So, Richard’s on the market, for the first time in a decade. The resume is obviously the first place to start. He fires up the laptop, selects a Word template aptly called resume.dot and starts listing his career history, education and references. About an hour later the job is complete and he turns his attention to the newspaper classifieds online. There are a couple of roles for senior operating executives in there, so he uploads his resume and waits. It’s a task he repeats every week for six months with only one small show of interest from a recruiting company for a job well below his level of expertise. Feelings of self-doubt rise, carrying with them resentment at his former company and anger at recruiters who continually fail to recognise his expertise.
As part of Richard’s dismissal, his former company provided him with $3000 of outplacement services. Richard attended the “office” once but fled after a couple of hours. It was humiliating to share office space with people in similar circumstances and he needed a break anyway. “Plus”, he reasoned, “What could an outplacement firm offer me that I couldn’t do myself? A resume? Oh please!”
A family friend reaches out to Richard and passes along a business card for a professional resume writer. “She’s really good” he says. “Her resumes are amazing and when I sent mine out, I was getting interviews almost immediately”. Richard sighs inwardly, takes the card offered and tosses it dismissively on the kitchen bench when his friend leaves. “Pay for a resume that I can write myself?” he laughs derisively. “You’re kidding me”.
Two weeks ago, a former colleague called to invite him for a coffee and a chat. Richard was half way through watching his boxed DVD set of CSI Season 4 and so turned down the invitation, but he did have a chat on the phone. Seems his friend Dave, was suggesting he try social media to get a job. Richard hadn’t even heard of it so Dave explained about Twitter and LinkedIn and the vast opportunities to leverage relationships and leads, and source information such as new company hires and so on. It’s a good thing Dave wasn’t on a video call, as he would have been insulted to see Richard’s expression. “Good lord, Richard thought, “Tell the world what I’m having for breakfast in 140 characters is going to get me a job? Ridiculous!”

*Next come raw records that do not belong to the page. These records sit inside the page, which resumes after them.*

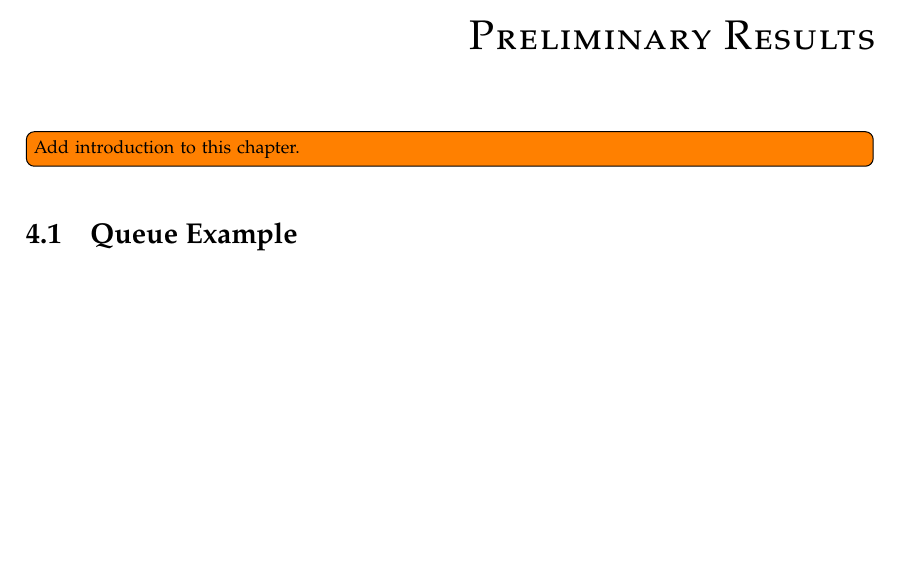
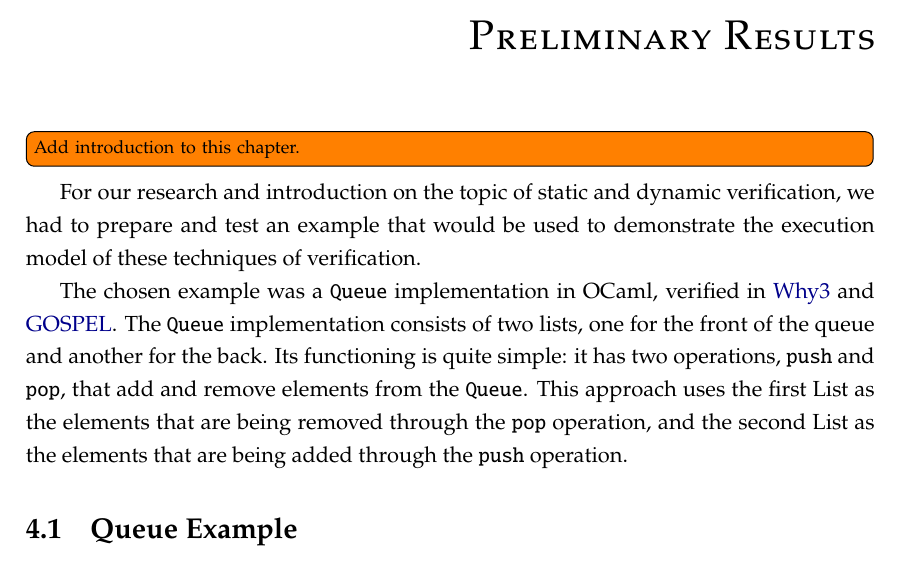
Before and after one commit to gpeduarte/my-thesis, a LaTeX thesis (template.tex, which reads Chapters/chapter4.tex): part of page 25 of 29, cut so that both start at the same text, the shorter picture padded with empty space. Compiled offline with pdfLaTeX.

Commit message:
Chapter 4 updated

```diff
--- a/Chapters/chapter4.tex
+++ b/Chapters/chapter4.tex
@@ -13,6 +13,19 @@
 
 \todo[inline]{Add introduction to this chapter.}
 
+For our research and introduction on the topic of static and dynamic verification,
+we had to prepare and test an example that would be used to demonstrate the
+execution model of these techniques of verification.
+
+The chosen example was a \texttt{Queue} implementation in \ocaml,
+verified in \why and \gospellang. The \texttt{Queue} implementation
+consists of two lists, one for the front of the queue and another for
+the back. Its functioning is quite simple: it has two operations,
+\texttt{push} and \texttt{pop}, that add and remove elements from the \texttt{Queue}.
+This approach uses the first \text{List} as the elements that are
+being removed through the \texttt{pop} operation, and the second \text{List}
+as the elements that are being added through the \texttt{push} operation.
+
 \section{Queue Example}
 \label{sec:queue_example}
 
```
Also changed, not shown: template.pdf.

Richard’s wife Sally has become increasingly perturbed with her husband’s demeanour. He’s cranky, bordering on bitter, and she’s watched him fire down any and all suggestions from people who try to help. Just recently she’s heard about a job loss recovery program Job Loss Recovery Program that showed that stress relaxation techniques coupled with guided visualisation has helped thousands of people come to terms with their negative feelings and at the same time envisage their future self—-confident, successful and drawing people to them; strategising and thinking their way to success. It just entails listening to two audio tapes six times over two weeks. “Honey” she says, “Why not give it a try?” Sally cites the statistics knowing that Richard is responsive to facts. “It has been tested scientifically and the research shows 62% of those returned to work within two months as opposed to the placebo group where 12% had returned to work within two months. What could you lose?”

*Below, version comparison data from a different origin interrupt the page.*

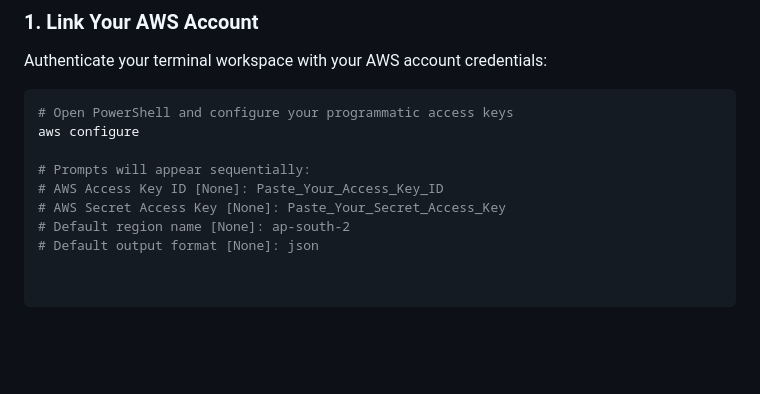
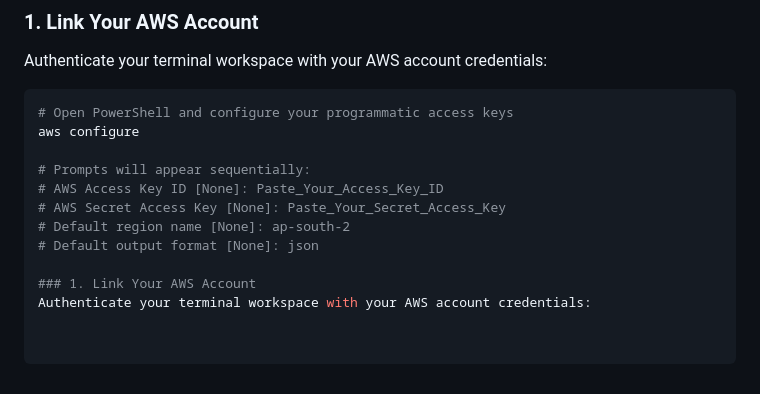
Before and after one commit to prathik2205/Devops-portfolio, a Markdown page: README.md, the part around the change. GitHub-like rendering; blank space fills up the shorter version.

```diff
--- a/README.md
+++ b/README.md
@@ -66,3 +66,6 @@ aws configure
 # AWS Secret Access Key [None]: Paste_Your_Secret_Access_Key
 # Default region name [None]: ap-south-2
 # Default output format [None]: json
+
+### 1. Link Your AWS Account
+Authenticate your terminal workspace with your AWS account credentials:
```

Richard agrees to Sally’s suggestion under sufferance. After all, “Happy Wife, Happy Life” is the saying right? Inwardly, Richard scoffs at such an idea. “Lying on the bed with my eyes closed thinking about my future self is hardly going to get me a job is it?” he thinks. As the audio tape advances, Richard focuses solely on the anger and resentment he feels about his previous employer and is bored when it comes to visualising his future self. “New age mumbo jumbo” he grumbles. He never completes the rest of the program.

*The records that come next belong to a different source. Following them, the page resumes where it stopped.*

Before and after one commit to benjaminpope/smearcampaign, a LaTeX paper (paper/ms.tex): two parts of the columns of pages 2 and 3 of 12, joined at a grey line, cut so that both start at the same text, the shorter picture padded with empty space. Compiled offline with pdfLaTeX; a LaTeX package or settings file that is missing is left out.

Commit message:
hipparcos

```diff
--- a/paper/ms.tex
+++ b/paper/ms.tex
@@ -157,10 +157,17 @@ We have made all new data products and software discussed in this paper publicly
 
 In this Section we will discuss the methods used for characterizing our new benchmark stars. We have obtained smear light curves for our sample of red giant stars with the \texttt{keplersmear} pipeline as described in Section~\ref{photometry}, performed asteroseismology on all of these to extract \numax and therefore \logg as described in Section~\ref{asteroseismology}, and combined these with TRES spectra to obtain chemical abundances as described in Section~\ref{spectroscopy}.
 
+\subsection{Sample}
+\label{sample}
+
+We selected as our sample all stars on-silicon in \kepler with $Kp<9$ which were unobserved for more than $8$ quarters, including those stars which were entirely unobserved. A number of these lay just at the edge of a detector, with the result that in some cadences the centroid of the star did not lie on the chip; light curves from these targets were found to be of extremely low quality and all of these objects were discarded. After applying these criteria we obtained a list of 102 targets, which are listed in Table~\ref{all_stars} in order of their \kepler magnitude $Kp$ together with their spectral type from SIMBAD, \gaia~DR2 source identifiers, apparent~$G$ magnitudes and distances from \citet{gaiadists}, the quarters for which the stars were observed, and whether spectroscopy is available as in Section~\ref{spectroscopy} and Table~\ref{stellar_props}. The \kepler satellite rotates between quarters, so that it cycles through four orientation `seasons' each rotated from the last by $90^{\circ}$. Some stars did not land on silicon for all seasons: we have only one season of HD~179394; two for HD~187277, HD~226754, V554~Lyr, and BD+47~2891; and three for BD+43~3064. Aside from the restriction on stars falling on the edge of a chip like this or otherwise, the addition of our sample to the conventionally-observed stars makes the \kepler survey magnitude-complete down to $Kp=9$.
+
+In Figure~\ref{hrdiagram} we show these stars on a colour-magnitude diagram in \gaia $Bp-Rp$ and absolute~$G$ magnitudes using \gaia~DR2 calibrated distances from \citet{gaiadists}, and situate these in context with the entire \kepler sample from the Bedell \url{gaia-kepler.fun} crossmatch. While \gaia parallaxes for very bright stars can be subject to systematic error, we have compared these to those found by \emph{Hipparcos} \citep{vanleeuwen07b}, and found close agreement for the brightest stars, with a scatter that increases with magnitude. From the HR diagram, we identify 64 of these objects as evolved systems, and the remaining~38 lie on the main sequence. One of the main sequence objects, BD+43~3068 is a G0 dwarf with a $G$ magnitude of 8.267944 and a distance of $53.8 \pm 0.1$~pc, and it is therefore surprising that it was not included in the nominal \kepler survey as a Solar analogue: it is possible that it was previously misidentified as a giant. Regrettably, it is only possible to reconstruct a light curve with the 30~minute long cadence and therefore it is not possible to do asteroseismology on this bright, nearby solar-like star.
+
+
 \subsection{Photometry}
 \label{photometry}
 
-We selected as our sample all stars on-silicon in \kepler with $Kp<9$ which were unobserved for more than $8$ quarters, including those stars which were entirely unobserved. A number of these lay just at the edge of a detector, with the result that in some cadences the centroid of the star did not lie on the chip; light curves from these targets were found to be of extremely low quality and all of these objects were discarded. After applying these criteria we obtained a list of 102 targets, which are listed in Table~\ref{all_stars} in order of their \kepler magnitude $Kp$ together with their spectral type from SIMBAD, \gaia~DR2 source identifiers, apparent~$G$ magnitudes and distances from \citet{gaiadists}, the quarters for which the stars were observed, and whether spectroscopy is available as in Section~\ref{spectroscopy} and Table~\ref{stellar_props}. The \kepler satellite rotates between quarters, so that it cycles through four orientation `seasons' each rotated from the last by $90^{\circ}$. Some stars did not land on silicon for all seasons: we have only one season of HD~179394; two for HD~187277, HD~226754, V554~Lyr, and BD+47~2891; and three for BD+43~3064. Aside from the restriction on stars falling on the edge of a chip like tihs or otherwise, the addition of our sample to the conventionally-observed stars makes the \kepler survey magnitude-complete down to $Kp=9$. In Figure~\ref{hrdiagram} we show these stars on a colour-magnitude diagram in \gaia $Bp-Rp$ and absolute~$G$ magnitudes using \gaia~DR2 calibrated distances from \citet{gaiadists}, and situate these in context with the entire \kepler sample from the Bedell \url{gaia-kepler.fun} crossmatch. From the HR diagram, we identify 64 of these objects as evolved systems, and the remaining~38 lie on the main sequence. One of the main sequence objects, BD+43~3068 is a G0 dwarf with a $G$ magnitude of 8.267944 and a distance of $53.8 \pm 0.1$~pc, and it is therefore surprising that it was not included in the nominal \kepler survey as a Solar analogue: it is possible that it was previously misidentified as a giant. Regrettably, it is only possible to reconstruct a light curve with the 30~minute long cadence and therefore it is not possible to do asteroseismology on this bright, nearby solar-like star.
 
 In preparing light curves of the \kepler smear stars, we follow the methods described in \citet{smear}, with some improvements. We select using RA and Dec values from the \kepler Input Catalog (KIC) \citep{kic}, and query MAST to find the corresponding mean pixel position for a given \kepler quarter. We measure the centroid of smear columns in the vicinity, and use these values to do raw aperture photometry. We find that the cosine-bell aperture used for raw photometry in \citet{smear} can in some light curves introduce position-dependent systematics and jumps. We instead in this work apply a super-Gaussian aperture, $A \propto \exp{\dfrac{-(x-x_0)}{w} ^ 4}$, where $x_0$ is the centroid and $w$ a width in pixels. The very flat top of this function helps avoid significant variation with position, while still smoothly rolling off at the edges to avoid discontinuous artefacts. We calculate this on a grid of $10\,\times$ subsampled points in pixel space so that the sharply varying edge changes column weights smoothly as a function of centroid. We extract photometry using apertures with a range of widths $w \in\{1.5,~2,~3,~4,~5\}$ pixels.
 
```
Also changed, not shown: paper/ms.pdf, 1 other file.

It has been ten months and Richard continues to look for work.
Richard’s resistance to change is having a catastrophic impact on his mental health, his marriage and his career. The longer it takes for him to get a job, the less attractive he is in the marketplace and the less likelihood he has of scoring a job at the same level.
Next week, we’ll look at a very different Richard in Part 2.